KJP is clearly aware that, unlike in Tests, ODIs do not give cricketers a second chance. He looks forward to transform himself into a reliable batsman in the Sri Lankan unit, as his seniors Mahela Jayawardene, Kumar Sangakkara and TM Dilshan, who performed their duties by consolidating the batting lineup.
“If you look at the record during the last few years, batsmen, including me, have failed to score runs and this has been our biggest problem. The duty of the batsmen is to set a target for the bowlers to execute their plans and win the match. We usually play in batting friendly conditions and we need to put up a good score to win a match. First thing is we must understand, we have failed as a batting unit during the last two years and this why we are in this situation at present.”
“I don’t think we should transfer the blame to anyone, we need to score runs. If you take a match, only two or three players will score in a match. There can be eight batsman playing but the contribution will come from three players. But whoever scores runs, must remember to finish off things well, score big runs complimenting those who failed to score as well.
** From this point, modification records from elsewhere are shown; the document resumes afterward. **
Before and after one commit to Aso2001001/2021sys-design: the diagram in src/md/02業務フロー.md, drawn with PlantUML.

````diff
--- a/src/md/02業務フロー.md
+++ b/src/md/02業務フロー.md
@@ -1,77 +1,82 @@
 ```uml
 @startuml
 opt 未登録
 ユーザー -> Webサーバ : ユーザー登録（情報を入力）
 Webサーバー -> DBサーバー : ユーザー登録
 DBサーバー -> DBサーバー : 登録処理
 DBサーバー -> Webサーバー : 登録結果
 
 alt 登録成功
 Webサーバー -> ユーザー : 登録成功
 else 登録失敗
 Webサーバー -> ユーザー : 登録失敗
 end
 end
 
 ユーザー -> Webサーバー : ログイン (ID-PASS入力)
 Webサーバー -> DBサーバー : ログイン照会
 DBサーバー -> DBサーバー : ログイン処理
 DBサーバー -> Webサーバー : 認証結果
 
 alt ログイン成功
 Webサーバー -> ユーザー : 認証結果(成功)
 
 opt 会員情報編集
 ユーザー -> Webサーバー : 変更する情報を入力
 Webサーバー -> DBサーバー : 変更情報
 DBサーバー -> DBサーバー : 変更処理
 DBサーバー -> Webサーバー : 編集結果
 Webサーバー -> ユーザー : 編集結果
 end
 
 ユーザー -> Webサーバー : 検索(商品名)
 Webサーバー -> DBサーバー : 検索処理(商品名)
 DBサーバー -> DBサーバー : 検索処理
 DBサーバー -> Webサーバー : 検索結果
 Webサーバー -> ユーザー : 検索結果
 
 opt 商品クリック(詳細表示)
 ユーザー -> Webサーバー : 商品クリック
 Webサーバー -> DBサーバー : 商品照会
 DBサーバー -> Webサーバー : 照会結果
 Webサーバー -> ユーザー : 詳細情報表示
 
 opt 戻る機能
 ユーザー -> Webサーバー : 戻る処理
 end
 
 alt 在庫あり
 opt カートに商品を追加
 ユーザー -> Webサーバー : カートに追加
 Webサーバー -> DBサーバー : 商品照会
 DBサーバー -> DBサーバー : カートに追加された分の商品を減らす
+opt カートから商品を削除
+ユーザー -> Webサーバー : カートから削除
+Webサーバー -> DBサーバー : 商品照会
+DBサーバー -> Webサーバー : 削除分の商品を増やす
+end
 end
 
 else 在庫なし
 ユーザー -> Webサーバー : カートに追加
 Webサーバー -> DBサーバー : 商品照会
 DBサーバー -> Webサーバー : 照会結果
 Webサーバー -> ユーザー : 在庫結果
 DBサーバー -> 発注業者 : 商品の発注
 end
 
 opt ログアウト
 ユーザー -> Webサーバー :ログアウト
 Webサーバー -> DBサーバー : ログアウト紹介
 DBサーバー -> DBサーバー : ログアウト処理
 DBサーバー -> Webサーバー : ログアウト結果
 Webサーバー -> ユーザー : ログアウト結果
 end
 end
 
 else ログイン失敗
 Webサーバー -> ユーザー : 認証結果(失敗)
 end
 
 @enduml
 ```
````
This is what Kumar, Mahela and Dilshan did in the past,” speaking on his experience as a world renowned batsman, KJP said.
As much as a radical change in the Sri Lanka cricket unit is anticipated, KJP too is eager to stabilise his position further as a dominant batsman on the global stage. KJP is of the view that Sri Lanka is a side with an abundance of skills, but are a self underrated lot, due to unknown reasons. The day the players begin to understand their value, KJP says, that is when there will be a change.
“I think you need at least 60 percent of experienced players in the side. But unfortunately we did not have this over the last several years and I see this as the biggest draw back in our cricket. With that in mind, and with the past track record, I don’t think anyone will give us a chance at the World Cup. But we have defied the odds in the past and if we can keep our heads straight and play with intent, I am sure we can do something special,” KJP strongly believes in a possible Sri Lanka comeback at the ICC World Cup.
“No one gave us a chance in Durban but we did it because a few players took the responsibility and all what we need is that in the ODI format. It’s better to be underdogs in the World Cup. We have nothing to lose but everything to gain. We can start doing that now.” one of the potential top performers at the upcoming world event, confidently stated.